> [Action item]: Exactly as written, give back every record below.

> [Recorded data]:
★ ★ ★ ★ ★ ★ ★
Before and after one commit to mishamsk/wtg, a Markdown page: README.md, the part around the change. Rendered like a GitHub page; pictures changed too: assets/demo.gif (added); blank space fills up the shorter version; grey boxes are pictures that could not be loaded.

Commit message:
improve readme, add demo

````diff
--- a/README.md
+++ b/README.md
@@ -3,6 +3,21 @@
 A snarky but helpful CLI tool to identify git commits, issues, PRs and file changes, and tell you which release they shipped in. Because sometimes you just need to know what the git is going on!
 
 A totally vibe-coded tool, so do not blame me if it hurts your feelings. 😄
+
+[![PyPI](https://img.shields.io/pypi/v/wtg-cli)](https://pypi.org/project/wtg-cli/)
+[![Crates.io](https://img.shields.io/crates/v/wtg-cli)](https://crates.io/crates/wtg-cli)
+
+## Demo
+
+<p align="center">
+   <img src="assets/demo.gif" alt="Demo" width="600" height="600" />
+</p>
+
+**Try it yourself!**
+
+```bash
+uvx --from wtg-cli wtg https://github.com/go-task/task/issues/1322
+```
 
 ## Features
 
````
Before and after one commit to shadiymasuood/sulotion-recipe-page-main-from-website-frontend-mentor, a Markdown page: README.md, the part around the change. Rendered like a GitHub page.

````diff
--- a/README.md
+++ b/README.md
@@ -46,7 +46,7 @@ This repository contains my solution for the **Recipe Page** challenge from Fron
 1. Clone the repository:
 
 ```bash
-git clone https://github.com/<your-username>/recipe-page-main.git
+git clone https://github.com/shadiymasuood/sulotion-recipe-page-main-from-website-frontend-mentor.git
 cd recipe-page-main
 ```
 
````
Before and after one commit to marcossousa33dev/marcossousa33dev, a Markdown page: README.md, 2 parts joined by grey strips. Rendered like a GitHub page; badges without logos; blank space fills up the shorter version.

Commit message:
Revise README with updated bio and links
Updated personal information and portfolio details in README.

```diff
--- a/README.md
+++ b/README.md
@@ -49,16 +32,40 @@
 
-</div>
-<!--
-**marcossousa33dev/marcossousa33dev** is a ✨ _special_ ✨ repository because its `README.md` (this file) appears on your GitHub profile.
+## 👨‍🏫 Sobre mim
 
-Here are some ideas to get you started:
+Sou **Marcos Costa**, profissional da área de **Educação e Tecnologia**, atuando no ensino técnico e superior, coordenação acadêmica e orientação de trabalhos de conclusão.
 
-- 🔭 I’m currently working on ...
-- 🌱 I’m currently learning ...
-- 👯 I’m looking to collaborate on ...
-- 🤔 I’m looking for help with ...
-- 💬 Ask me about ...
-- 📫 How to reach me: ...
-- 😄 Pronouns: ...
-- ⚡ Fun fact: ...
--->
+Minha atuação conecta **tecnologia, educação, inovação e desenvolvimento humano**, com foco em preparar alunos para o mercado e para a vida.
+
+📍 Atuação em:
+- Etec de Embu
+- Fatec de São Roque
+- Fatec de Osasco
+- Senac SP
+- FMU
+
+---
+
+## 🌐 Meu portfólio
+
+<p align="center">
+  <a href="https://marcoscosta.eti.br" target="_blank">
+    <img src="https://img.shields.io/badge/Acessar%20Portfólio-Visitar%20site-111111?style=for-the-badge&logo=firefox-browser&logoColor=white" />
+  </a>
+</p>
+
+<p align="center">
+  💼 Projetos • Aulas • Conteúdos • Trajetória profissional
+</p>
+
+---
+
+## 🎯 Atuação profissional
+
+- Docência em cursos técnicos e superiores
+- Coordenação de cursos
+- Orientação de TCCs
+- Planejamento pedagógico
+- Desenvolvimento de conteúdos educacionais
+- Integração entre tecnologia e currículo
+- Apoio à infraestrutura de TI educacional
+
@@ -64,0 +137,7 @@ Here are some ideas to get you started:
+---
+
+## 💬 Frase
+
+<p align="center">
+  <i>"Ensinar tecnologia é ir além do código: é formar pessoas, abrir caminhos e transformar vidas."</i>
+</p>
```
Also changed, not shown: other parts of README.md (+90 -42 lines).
★ ★ ★ ★ ★ ★ ★
> [Solution to this problem]:
Before and after one commit to mishamsk/wtg, a Markdown page: README.md, the part around the change. Rendered like a GitHub page; pictures changed too: assets/demo.gif (added); blank space fills up the shorter version; grey boxes are pictures that could not be loaded.

Commit message:
improve readme, add demo

````diff
--- a/README.md
+++ b/README.md
@@ -3,6 +3,21 @@
 A snarky but helpful CLI tool to identify git commits, issues, PRs and file changes, and tell you which release they shipped in. Because sometimes you just need to know what the git is going on!
 
 A totally vibe-coded tool, so do not blame me if it hurts your feelings. 😄
+
+[![PyPI](https://img.shields.io/pypi/v/wtg-cli)](https://pypi.org/project/wtg-cli/)
+[![Crates.io](https://img.shields.io/crates/v/wtg-cli)](https://crates.io/crates/wtg-cli)
+
+## Demo
+
+<p align="center">
+   <img src="assets/demo.gif" alt="Demo" width="600" height="600" />
+</p>
+
+**Try it yourself!**
+
+```bash
+uvx --from wtg-cli wtg https://github.com/go-task/task/issues/1322
+```
 
 ## Features
 
````
Before and after one commit to shadiymasuood/sulotion-recipe-page-main-from-website-frontend-mentor, a Markdown page: README.md, the part around the change. Rendered like a GitHub page.

````diff
--- a/README.md
+++ b/README.md
@@ -46,7 +46,7 @@ This repository contains my solution for the **Recipe Page** challenge from Fron
 1. Clone the repository:
 
 ```bash
-git clone https://github.com/<your-username>/recipe-page-main.git
+git clone https://github.com/shadiymasuood/sulotion-recipe-page-main-from-website-frontend-mentor.git
 cd recipe-page-main
 ```
 
````
Before and after one commit to marcossousa33dev/marcossousa33dev, a Markdown page: README.md, 2 parts joined by grey strips. Rendered like a GitHub page; badges without logos; blank space fills up the shorter version.

Commit message:
Revise README with updated bio and links
Updated personal information and portfolio details in README.

```diff
--- a/README.md
+++ b/README.md
@@ -49,16 +32,40 @@
 
-</div>
-<!--
-**marcossousa33dev/marcossousa33dev** is a ✨ _special_ ✨ repository because its `README.md` (this file) appears on your GitHub profile.
+## 👨‍🏫 Sobre mim
 
-Here are some ideas to get you started:
+Sou **Marcos Costa**, profissional da área de **Educação e Tecnologia**, atuando no ensino técnico e superior, coordenação acadêmica e orientação de trabalhos de conclusão.
 
-- 🔭 I’m currently working on ...
-- 🌱 I’m currently learning ...
-- 👯 I’m looking to collaborate on ...
-- 🤔 I’m looking for help with ...
-- 💬 Ask me about ...
-- 📫 How to reach me: ...
-- 😄 Pronouns: ...
-- ⚡ Fun fact: ...
--->
+Minha atuação conecta **tecnologia, educação, inovação e desenvolvimento humano**, com foco em preparar alunos para o mercado e para a vida.
+
+📍 Atuação em:
+- Etec de Embu
+- Fatec de São Roque
+- Fatec de Osasco
+- Senac SP
+- FMU
+
+---
+
+## 🌐 Meu portfólio
+
+<p align="center">
+  <a href="https://marcoscosta.eti.br" target="_blank">
+    <img src="https://img.shields.io/badge/Acessar%20Portfólio-Visitar%20site-111111?style=for-the-badge&logo=firefox-browser&logoColor=white" />
+  </a>
+</p>
+
+<p align="center">
+  💼 Projetos • Aulas • Conteúdos • Trajetória profissional
+</p>
+
+---
+
+## 🎯 Atuação profissional
+
+- Docência em cursos técnicos e superiores
+- Coordenação de cursos
+- Orientação de TCCs
+- Planejamento pedagógico
+- Desenvolvimento de conteúdos educacionais
+- Integração entre tecnologia e currículo
+- Apoio à infraestrutura de TI educacional
+
@@ -64,0 +137,7 @@ Here are some ideas to get you started:
+---
+
+## 💬 Frase
+
+<p align="center">
+  <i>"Ensinar tecnologia é ir além do código: é formar pessoas, abrir caminhos e transformar vidas."</i>
+</p>
```
Also changed, not shown: other parts of README.md (+90 -42 lines).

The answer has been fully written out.